*** Opening of RECORDS TO USE ***

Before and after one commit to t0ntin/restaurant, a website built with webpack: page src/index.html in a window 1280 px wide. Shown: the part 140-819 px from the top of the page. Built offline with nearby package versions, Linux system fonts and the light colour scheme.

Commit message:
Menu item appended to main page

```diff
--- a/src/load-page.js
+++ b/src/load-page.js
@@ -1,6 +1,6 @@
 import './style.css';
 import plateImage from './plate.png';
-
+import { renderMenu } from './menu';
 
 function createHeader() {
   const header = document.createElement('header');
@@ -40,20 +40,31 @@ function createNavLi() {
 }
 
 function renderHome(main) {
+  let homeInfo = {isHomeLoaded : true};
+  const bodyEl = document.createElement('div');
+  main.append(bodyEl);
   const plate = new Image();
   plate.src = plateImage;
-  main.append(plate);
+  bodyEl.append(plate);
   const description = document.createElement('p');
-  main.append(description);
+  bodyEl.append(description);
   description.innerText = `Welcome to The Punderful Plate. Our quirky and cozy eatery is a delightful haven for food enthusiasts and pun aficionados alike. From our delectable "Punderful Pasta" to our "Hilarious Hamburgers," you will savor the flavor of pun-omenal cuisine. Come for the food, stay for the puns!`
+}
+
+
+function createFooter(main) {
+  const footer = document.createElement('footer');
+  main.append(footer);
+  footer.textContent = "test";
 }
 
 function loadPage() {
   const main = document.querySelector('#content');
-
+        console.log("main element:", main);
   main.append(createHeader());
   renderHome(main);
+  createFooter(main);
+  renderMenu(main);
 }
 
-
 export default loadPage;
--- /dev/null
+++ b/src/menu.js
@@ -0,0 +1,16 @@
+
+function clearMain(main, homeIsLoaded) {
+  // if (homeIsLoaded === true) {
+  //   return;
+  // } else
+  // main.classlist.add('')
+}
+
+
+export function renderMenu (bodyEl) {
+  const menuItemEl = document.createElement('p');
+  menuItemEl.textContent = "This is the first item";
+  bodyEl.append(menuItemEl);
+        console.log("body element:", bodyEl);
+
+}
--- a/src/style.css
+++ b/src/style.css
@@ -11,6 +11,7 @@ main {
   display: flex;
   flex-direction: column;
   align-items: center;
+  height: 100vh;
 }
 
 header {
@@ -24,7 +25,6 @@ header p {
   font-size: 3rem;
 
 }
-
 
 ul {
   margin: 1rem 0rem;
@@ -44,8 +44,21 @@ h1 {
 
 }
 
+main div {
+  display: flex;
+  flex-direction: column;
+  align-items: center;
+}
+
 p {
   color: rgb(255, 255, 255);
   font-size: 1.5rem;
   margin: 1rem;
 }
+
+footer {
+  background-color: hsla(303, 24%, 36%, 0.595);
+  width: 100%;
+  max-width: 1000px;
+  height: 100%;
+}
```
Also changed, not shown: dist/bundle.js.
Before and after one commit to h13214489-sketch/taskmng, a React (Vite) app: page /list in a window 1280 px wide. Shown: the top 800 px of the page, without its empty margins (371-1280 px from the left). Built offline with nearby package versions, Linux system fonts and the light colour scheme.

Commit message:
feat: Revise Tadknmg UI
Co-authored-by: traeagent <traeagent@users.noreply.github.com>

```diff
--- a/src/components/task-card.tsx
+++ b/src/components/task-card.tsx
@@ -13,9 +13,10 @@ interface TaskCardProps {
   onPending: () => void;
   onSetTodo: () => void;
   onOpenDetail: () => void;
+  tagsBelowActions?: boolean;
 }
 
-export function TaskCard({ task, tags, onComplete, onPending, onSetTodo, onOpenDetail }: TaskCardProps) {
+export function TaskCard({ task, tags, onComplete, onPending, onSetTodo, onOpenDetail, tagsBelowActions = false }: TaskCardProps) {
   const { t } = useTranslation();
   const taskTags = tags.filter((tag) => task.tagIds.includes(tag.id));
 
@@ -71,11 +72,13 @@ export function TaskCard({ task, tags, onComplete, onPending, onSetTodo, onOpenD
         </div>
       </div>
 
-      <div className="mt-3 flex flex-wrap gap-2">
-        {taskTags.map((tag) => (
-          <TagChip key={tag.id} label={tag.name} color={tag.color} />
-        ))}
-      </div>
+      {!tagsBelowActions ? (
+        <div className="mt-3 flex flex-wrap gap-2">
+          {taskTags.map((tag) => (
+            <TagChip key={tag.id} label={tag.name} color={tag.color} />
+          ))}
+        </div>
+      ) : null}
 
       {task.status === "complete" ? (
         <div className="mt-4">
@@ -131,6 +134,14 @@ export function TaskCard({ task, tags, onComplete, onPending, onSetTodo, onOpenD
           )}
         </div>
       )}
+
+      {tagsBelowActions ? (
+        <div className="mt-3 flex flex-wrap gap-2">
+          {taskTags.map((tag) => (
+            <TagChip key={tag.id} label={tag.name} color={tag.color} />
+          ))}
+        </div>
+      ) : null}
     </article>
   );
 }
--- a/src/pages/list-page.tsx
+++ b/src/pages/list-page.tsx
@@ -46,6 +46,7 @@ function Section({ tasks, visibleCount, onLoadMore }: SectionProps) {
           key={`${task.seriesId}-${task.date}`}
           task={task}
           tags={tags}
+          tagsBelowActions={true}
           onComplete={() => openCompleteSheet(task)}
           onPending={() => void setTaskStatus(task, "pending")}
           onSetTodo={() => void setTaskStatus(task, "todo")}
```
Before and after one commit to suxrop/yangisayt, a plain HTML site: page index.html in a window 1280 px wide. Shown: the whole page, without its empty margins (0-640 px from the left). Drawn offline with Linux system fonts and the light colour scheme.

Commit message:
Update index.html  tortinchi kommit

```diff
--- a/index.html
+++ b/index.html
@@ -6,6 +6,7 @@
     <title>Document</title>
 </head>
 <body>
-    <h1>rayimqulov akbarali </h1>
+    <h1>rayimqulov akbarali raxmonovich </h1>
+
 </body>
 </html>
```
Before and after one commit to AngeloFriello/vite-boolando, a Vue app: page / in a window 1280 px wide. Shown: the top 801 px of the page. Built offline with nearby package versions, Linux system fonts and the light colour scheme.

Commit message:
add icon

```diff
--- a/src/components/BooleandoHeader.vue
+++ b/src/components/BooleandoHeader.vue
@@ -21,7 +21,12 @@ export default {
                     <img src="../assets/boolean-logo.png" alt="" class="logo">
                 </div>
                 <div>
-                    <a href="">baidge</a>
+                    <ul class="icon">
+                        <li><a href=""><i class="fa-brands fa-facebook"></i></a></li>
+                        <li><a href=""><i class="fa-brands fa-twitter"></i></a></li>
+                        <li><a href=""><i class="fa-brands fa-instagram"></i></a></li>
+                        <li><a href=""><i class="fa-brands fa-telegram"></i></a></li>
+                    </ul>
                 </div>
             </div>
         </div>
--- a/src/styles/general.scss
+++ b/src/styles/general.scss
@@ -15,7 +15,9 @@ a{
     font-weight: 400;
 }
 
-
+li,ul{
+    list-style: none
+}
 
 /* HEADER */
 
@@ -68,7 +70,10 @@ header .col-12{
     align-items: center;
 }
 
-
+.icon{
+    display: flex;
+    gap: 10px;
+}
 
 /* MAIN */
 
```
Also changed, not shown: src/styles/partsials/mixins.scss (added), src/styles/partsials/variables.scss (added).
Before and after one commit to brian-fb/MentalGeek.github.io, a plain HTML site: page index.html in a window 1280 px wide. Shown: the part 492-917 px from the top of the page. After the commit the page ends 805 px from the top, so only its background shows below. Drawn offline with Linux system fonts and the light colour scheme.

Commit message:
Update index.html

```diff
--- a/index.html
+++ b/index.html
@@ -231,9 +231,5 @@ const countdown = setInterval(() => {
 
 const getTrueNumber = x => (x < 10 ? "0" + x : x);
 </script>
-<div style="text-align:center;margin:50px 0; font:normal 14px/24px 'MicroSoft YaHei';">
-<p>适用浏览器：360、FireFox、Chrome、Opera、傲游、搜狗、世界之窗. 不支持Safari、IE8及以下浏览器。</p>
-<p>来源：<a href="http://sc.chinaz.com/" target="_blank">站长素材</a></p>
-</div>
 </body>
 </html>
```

*** Close of RECORDS TO USE ***

## WHAT TO DO
Search the data for "flex" and list every line in which it occurs.

## RESPONSE BOX
   display: flex;
   flex-direction: column;
+  display: flex;
+  flex-direction: column;
-      <div className="mt-3 flex flex-wrap gap-2">
+        <div className="mt-3 flex flex-wrap gap-2">
+        <div className="mt-3 flex flex-wrap gap-2">
+    display: flex;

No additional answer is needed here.